Architect Susan Venner’s has set out to prove she can reduce the environmental impact of her Victorian terrace home. The only visible sign of the project is the cork cladding on the outside end of terrace wall: to be specific, 180mm- deep cork, in two layers fixed with wooden battens up which a few climbing plants have started to move. "This cork cladding has had a massive impact on heating bills, we used it where ever we could. The 130-year-old solid brick walls of these houses let out masses of heat, now 10 times less escapes through this cork," said Mrs Venner.
Other energy-efficient measures that Mrs Venner has introduced include underfloor insulation and newly fitted reclaimed flooring, laid on top of the original wooden floorboards to increase the installation. The reclaimed boards were from a gym at Loughborough University and found on an ad on SalvoWEB!!
"Solar thermal panels on the roof provides hot water for most of the year. Finally, autumn and spring heating is now done with a super-efficient wood-burning stove, licensed for use in smokeless zones, fed with builders’ offcuts and collected wood from Tooting Common.
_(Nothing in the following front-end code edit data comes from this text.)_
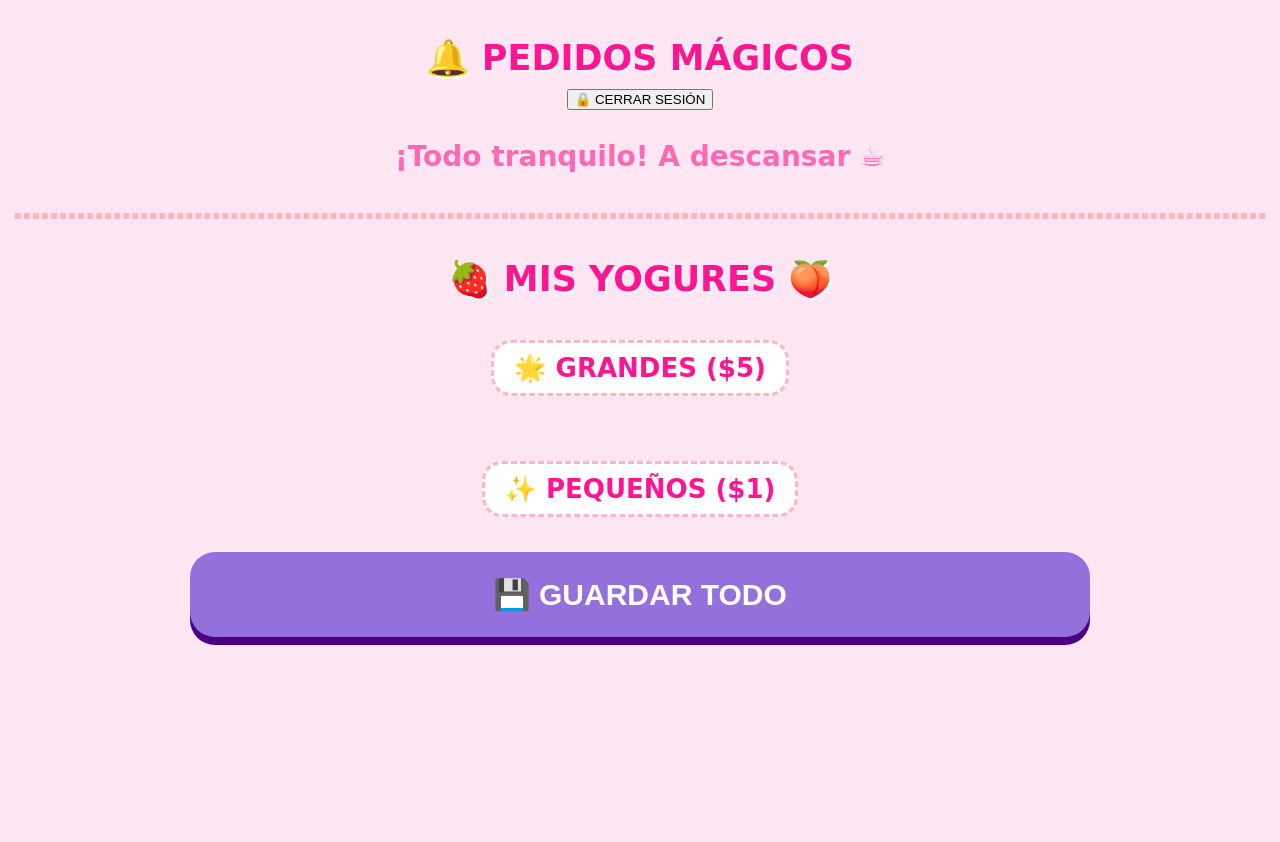
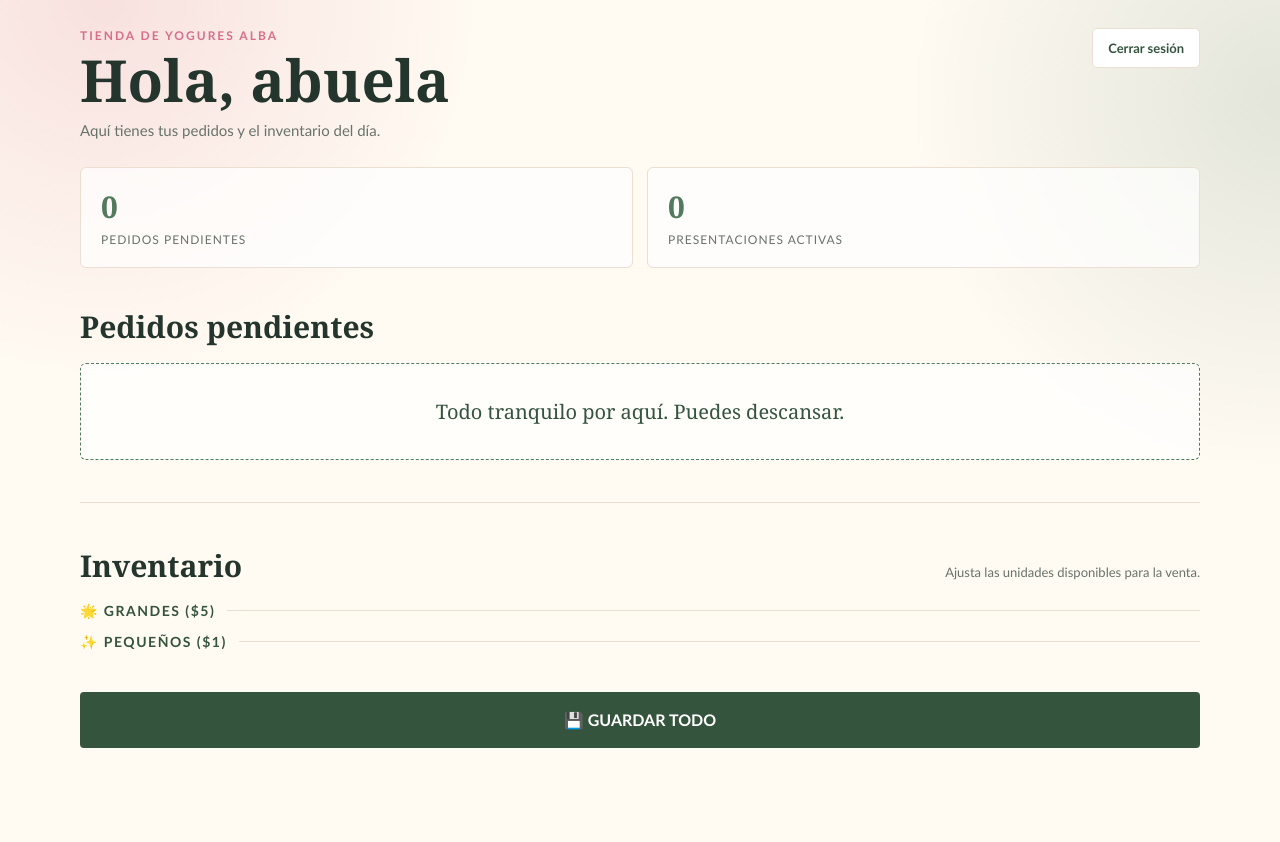
Before and after one commit to japerez19-blip/yogures-alba, a Flask app: page /abuela in a window 1280 px wide. Before the commit the page ends 645 px from the top, so only its background shows below. Run offline with Flask 3, Linux system fonts and the light colour scheme; the visitor is signed in with stand-in values (Sample User, id 1); data that the repository does not hold is empty; parts of the project's set-up code (start-up, migrations or seed data) failed here and were passed over; some libraries are stand-ins or nearby versions.

Commit message:
Redesign grandmother dashboard

```diff
--- a/templates/abuela.html
+++ b/templates/abuela.html
@@ -5,85 +5,120 @@
     <meta name="viewport" content="width=device-width, initial-scale=1.0">
     <title>Panel Mágico de la Abuela</title>
     <style>
-        body { font-family: 'Comic Sans MS', 'Fredoka One', cursive, sans-serif; background-color: #ffe6f2; color: #333; text-align: center; margin: 0; padding: 15px; padding-bottom: 50px; }
-        h1 { font-size: 35px; color: #ff1493; text-shadow: 2px 2px 0px #fff; margin-bottom: 10px; }
-
-        /* Pedidos */
-        .pedido-pendiente { background-color: #fff; border: 5px solid #ff69b4; padding: 25px; margin: 15px auto; width: 95%; max-width: 400px; border-radius: 30px; box-shadow: 0 8px 0px #ff69b4; }
-        .cliente { font-size: 30px; margin: 0; font-weight: 900; color: #4b0082; }
-        .detalle { font-size: 24px; margin: 15px 0; font-weight: bold; color: #333; }
-        .datos-cliente { font-size: 20px; margin: 8px 0; color: #555; font-weight: bold; }
-
-        .botones { display: flex; flex-direction: column; gap: 15px; margin-top: 20px; }
-        .btn-escuchar { background-color: #00bfff; color: white; font-size: 30px; padding: 20px; border: none; border-radius: 20px; cursor: pointer; font-weight: bold; box-shadow: 0 6px 0px #008b8b; }
-        .btn-entregar { background-color: #32cd32; color: white; font-size: 30px; padding: 20px; border: none; border-radius: 20px; cursor: pointer; font-weight: bold; box-shadow: 0 6px 0px #228b22; }
-        button:active { transform: translateY(6px); box-shadow: none !important; }
-
-        hr { border: 3px dashed #ffb6c1; margin: 40px 0; }
-
-        /* Inventario Visual */
-        .seccion-inventario { max-width: 900px; margin: 0 auto; }
-
-        /* Título para separar tamaños */
-        .titulo-separador { background-color: #fff; color: #ff1493; display: inline-block; padding: 10px 20px; border-radius: 20px; border: 3px dashed #ffb6c1; font-size: 26px; margin: 30px 0 15px 0; font-weight: bold; }
-
-        .inventario-grid { display: flex; flex-wrap: wrap; justify-content: center; gap: 20px; margin-bottom: 20px; }
-        .inv-card { background: white; padding: 15px; border-radius: 25px; box-shadow: 0 6px 12px rgba(0,0,0,0.15); width: 160px; position: relative; border: 4px solid #ffd700; }
-
-        /* AQUÍ ESTÁ LA MAGIA PARA TUS IMÁGENES */
-        .img-yogur {
-            width: 100%;
-            height: 140px; /* Un poco más de espacio vertical */
-            object-fit: contain; /* Muestra la imagen 100% entera sin recortar NADA */
-            border-radius: 15px;
-            background-color: transparent; /* Fondo limpio por si la imagen es estrecha */
-        }
-
-        .precio-badge { position: absolute; top: -10px; right: -10px; background: #ff4500; color: white; font-size: 28px; font-weight: 900; padding: 10px 15px; border-radius: 50%; box-shadow: 0 4px 0px #b22222; border: 3px solid white; }
-
-        .controles { display: flex; justify-content: space-between; align-items: center; margin-top: 15px; background: #f0f8ff; border-radius: 15px; padding: 5px; }
-        .btn-ludico { font-size: 28px; width: 45px; height: 45px; border: none; border-radius: 50%; cursor: pointer; display: flex; justify-content: center; align-items: center; color: white; font-weight: bold; box-shadow: 0 4px 0px rgba(0,0,0,0.2); }
-        .btn-menos { background-color: #ff6347; }
-        .btn-mas { background-color: #32cd32; }
-
-        .inv-input { width: 40px; font-size: 30px; text-align: center; border: none; background: transparent; font-weight: 900; color: #333; pointer-events: none; }
-
-        .btn-guardar-todo { background-color: #9370db; color: white; border: none; padding: 25px; font-size: 30px; border-radius: 25px; cursor: pointer; font-weight: 900; width: 100%; margin-top: 20px; box-shadow: 0 8px 0px #4b0082; text-transform: uppercase; display: flex; justify-content: center; align-items: center; gap: 10px; }
+        :root { --ink: #24352d; --muted: #68736b; --green: #527a5c; --green-dark: #35543d; --rose: #d76f86; --rose-soft: #f7e3e7; --cream: #fffaf2; --line: #eadfd2; --white: #ffffff; }
+        * { box-sizing: border-box; }
+        body { margin: 0; min-height: 100vh; padding: 28px 20px 64px; color: var(--ink); background: radial-gradient(circle at 8% 0%, rgba(215,111,134,.18), transparent 26%), radial-gradient(circle at 100% 12%, rgba(82,122,92,.16), transparent 25%), var(--cream); font-family: Georgia, 'Times New Roman', serif; }
+        .shell { width: min(100%, 1120px); margin: auto; }
+        .topbar { display: flex; justify-content: space-between; align-items: flex-start; gap: 20px; margin-bottom: 28px; }
+        .eyebrow { margin: 0 0 8px; color: var(--rose); font: 700 12px 'Trebuchet MS', sans-serif; letter-spacing: 2px; text-transform: uppercase; }
+        h1 { margin: 0; font-size: clamp(34px, 5vw, 58px); line-height: 1; letter-spacing: 0; }
+        .intro { margin: 12px 0 0; color: var(--muted); font: 15px 'Trebuchet MS', sans-serif; }
+        .logout-form { margin: 0; }
+        .btn-logout, .btn-escuchar, .btn-entregar, .btn-guardar-todo, .btn-ludico { border: 0; cursor: pointer; font-family: 'Trebuchet MS', sans-serif; }
+        .btn-logout { padding: 11px 15px; color: var(--green-dark); background: var(--white); border: 1px solid var(--line); border-radius: 5px; font-size: 13px; font-weight: 700; }
+        .status-strip { display: grid; grid-template-columns: repeat(2, minmax(0, 1fr)); gap: 14px; margin-bottom: 38px; }
+        .status-item { padding: 18px 20px; background: rgba(255,255,255,.72); border: 1px solid var(--line); border-radius: 6px; }
+        .status-number { display: block; color: var(--green); font-size: 30px; font-weight: 700; }
+        .status-label { color: var(--muted); font: 12px 'Trebuchet MS', sans-serif; text-transform: uppercase; letter-spacing: 1px; }
+        .section-heading { display: flex; justify-content: space-between; align-items: baseline; gap: 16px; margin-bottom: 16px; }
+        h2 { margin: 0; font-size: 30px; }
+        .section-note { margin: 0; color: var(--muted); font: 13px 'Trebuchet MS', sans-serif; }
+        .orders { display: grid; grid-template-columns: repeat(auto-fit, minmax(280px, 1fr)); gap: 16px; }
+        .pedido-pendiente { padding: 22px; background: var(--white); border: 1px solid var(--line); border-top: 4px solid var(--rose); border-radius: 6px; box-shadow: 0 12px 24px rgba(62,52,43,.08); animation: reveal .45s ease both; }
+        .cliente { margin: 0; color: var(--green-dark); font-size: 25px; font-weight: 700; }
+        .detalle { margin: 18px 0; padding: 14px; color: var(--ink); background: var(--rose-soft); border-radius: 4px; font: 700 17px/1.4 'Trebuchet MS', sans-serif; }
+        .datos-cliente { margin: 9px 0; color: var(--muted); font: 15px 'Trebuchet MS', sans-serif; }
+        .botones { display: grid; grid-template-columns: 1fr 1fr; gap: 10px; margin-top: 20px; }
+        .btn-escuchar, .btn-entregar { min-height: 48px; padding: 12px; color: var(--white); border-radius: 4px; font-size: 14px; font-weight: 700; }
+        .btn-escuchar { background: var(--green); }
+        .btn-entregar { background: var(--rose); }
+        button:active { transform: translateY(1px); }
+        .empty-state { padding: 34px 20px; color: var(--green-dark); background: rgba(255,255,255,.7); border: 1px dashed var(--green); border-radius: 6px; font-size: 20px; text-align: center; }
+        .divider { height: 1px; margin: 42px 0; background: var(--line); border: 0; }
+        .inventory-section { padding-bottom: 30px; }
+        .size-block { margin-top: 30px; }
+        .titulo-separador { display: flex; align-items: center; gap: 12px; margin: 0 0 14px; color: var(--green-dark); font: 700 14px 'Trebuchet MS', sans-serif; letter-spacing: 1.5px; text-transform: uppercase; }
+        .titulo-separador::after { content: ''; height: 1px; flex: 1; background: var(--line); }
+        .inventario-grid { display: grid; grid-template-columns: repeat(auto-fit, minmax(170px, 1fr)); gap: 14px; }
+        .inv-card { position: relative; overflow: hidden; padding: 13px; background: var(--white); border: 1px solid var(--line); border-radius: 6px; box-shadow: 0 8px 18px rgba(62,52,43,.07); }
+        .img-yogur { display: block; width: 100%; height: 132px; object-fit: contain; }
+        .inv-name { margin: 10px 0 0; color: var(--ink); font-size: 19px; font-weight: 700; }
+        .precio-badge { position: absolute; top: 10px; right: 10px; padding: 5px 8px; color: var(--green-dark); background: #e8f0e8; border-radius: 3px; font: 700 13px 'Trebuchet MS', sans-serif; }
+        .controles { display: flex; justify-content: space-between; align-items: center; gap: 8px; margin-top: 12px; padding: 5px; background: #f6f3ed; border-radius: 4px; }
+        .btn-ludico { display: grid; place-items: center; width: 40px; height: 40px; color: var(--white); border-radius: 4px; font-size: 20px; font-weight: 700; }
+        .btn-menos { background: var(--rose); }
+        .btn-mas { background: var(--green); }
+        .inv-input { width: 45px; color: var(--ink); background: transparent; border: 0; font: 700 24px Georgia, serif; text-align: center; pointer-events: none; }
+        .btn-guardar-todo { display: flex; justify-content: center; align-items: center; width: 100%; min-height: 56px; gap: 8px; margin-top: 28px; padding: 15px; color: var(--white); background: var(--green-dark); border-radius: 4px; font-size: 16px; font-weight: 700; }
+        @keyframes reveal { from { opacity: 0; transform: translateY(8px); } to { opacity: 1; transform: translateY(0); } }
+        @media (max-width: 620px) { body { padding: 20px 14px 44px; } .topbar { align-items: stretch; flex-direction: column; } .btn-logout { width: 100%; } .status-strip { margin-bottom: 30px; } .section-heading { display: block; } .section-note { margin-top: 6px; } .orders { grid-template-columns: 1fr; } .botones { grid-template-columns: 1fr; } .inventario-grid { grid-template-columns: repeat(2, minmax(0, 1fr)); gap: 10px; } .inv-card { padding: 10px; } .img-yogur { height: 105px; } }
     </style>
 </head>
 <body>
+    <main class="shell">
+        <header class="topbar">
+            <div>
+                <p class="eyebrow">Tienda de yogures Alba</p>
+                <h1>Hola, abuela</h1>
+                <p class="intro">Aquí tienes tus pedidos y el inventario del día.</p>
+            </div>
+            <form class="logout-form" action="{{ url_for('logout_abuela') }}" method="POST">
+                <input type="hidden" name="csrf_token" value="{{ csrf_token }}">
+                <button class="btn-logout" type="submit">Cerrar sesión</button>
+            </form>
+        </header>
 
-    <h1>🔔 PEDIDOS MÁGICOS</h1>
-    <form action="{{ url_for('logout_abuela') }}" method="POST">
-        <input type="hidden" name="csrf_token" value="{{ csrf_token }}">
-        <button type="submit">🔒 CERRAR SESIÓN</button>
-    </form>
+        <div class="status-strip">
+            <div class="status-item">
+                <span class="status-number">{{ pedidos|length }}</span>
+                <span class="status-label">Pedidos pendientes</span>
+            </div>
+            <div class="status-item">
+                <span class="status-number">{{ productos|length }}</span>
+                <span class="status-label">Presentaciones activas</span>
+            </div>
+        </div>
 
     {% if pedidos|length == 0 %}
-        <div style="color: #ff69b4; font-size: 28px; font-weight: bold; margin: 30px 0;">¡Todo tranquilo! A descansar ☕</div>
+        <section>
+            <div class="section-heading">
+                <h2>Pedidos pendientes</h2>
+            </div>
+            <div class="empty-state">Todo tranquilo por aquí. Puedes descansar.</div>
+        </section>
     {% else %}
+        <section>
+            <div class="section-heading">
+                <h2>Pedidos pendientes</h2>
+                <p class="section-note">Revisa los datos antes de preparar cada pedido.</p>
+            </div>
+            <div class="orders">
                 {% for pedido in pedidos %}
-        <div class="pedido-pendiente">
-            <p class="cliente" id="cliente-{{ pedido['id'] }}">🏠 {{ pedido['cliente'] }}</p>
-            <p class="datos-cliente">📞 {{ pedido['telefono'] or 'Sin teléfono' }}</p>
-            <p class="datos-cliente">📍 {{ pedido['ubicacion'] or 'Sin ubicación' }}</p>
+                <article class="pedido-pendiente">
+                    <p class="cliente" id="cliente-{{ pedido['id'] }}">{{ pedido['cliente'] }}</p>
+                    <p class="datos-cliente">Teléfono: {{ pedido['telefono'] or 'Sin teléfono' }}</p>
+                    <p class="datos-cliente">Ubicación: {{ pedido['ubicacion'] or 'Sin ubicación' }}</p>
                     <p class="detalle" id="detalle-{{ pedido['id'] }}">{{ pedido['descripcion'] }}</p>
-
                     <div class="botones">
-                <button class="btn-escuchar" type="button" onclick="leerPedido({{ pedido['id'] }})">🔊 ESCUCHAR</button>
+                        <button class="btn-escuchar" type="button" onclick="leerPedido({{ pedido['id'] }})">Escuchar pedido</button>
                         <form action="/entregar/{{ pedido['id'] }}" method="POST">
                             <input type="hidden" name="csrf_token" value="{{ csrf_token }}">
-                    <button class="btn-entregar" type="submit">✅ LISTO</button>
+                            <button class="btn-entregar" type="submit">Marcar listo</button>
                         </form>
                     </div>
+                </article>
+                {% endfor %}
             </div>
-        {% endfor %}
+        </section>
     {% endif %}
 
-    <hr>
+    <hr class="divider">
 
-    <div class="seccion-inventario">
-        <h1>🍓 MIS YOGURES 🍑</h1>
+    <section class="inventory-section">
+        <div class="section-heading">
+            <h2>Inventario</h2>
+            <p class="section-note">Ajusta las unidades disponibles para la venta.</p>
+        </div>
 
         <form action="/actualizar_inventario" method="POST">
             <input type="hidden" name="csrf_token" value="{{ csrf_token }}">
@@ -96,6 +131,7 @@
                     <div class="inv-card">
                         <img src="{{ url_for('static', filename=prod['imagen']) }}" alt="Yogur" class="img-yogur">
                         <div class="precio-badge">${{ prod['precio_usd'] | int }}</div>
+                        <p class="inv-name">{{ prod['sabor'] }}</p>
                         <div class="controles">
                             <button type="button" class="btn-ludico btn-menos" onclick="cambiarCantidad('{{ prod['id'] }}', -1)">➖</button>
                             <input class="inv-input" id="cant-{{ prod['id'] }}" type="text" name="{{ prod['id'] }}" value="{{ prod['cantidad_disponible'] }}" readonly>
@@ -114,6 +150,7 @@
                     <div class="inv-card">
                         <img src="{{ url_for('static', filename=prod['imagen']) }}" alt="Yogur" class="img-yogur">
                         <div class="precio-badge">${{ prod['precio_usd'] | int }}</div>
+                        <p class="inv-name">{{ prod['sabor'] }}</p>
                         <div class="controles">
                             <button type="button" class="btn-ludico btn-menos" onclick="cambiarCantidad('{{ prod['id'] }}', -1)">➖</button>
                             <input class="inv-input" id="cant-{{ prod['id'] }}" type="text" name="{{ prod['id'] }}" value="{{ prod['cantidad_disponible'] }}" readonly>
@@ -126,7 +163,8 @@
 
             <button class="btn-guardar-todo" type="submit">💾 GUARDAR TODO</button>
         </form>
-    </div>
+    </section>
+    </main>
 
     <!-- Scripts para que funcionen los botones y la voz -->
     <script>
```
Lines whose indentation alone changed are shown as unchanged.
We have very nearly reached the 80% emission reduction we have been striving for." said Mrs Venner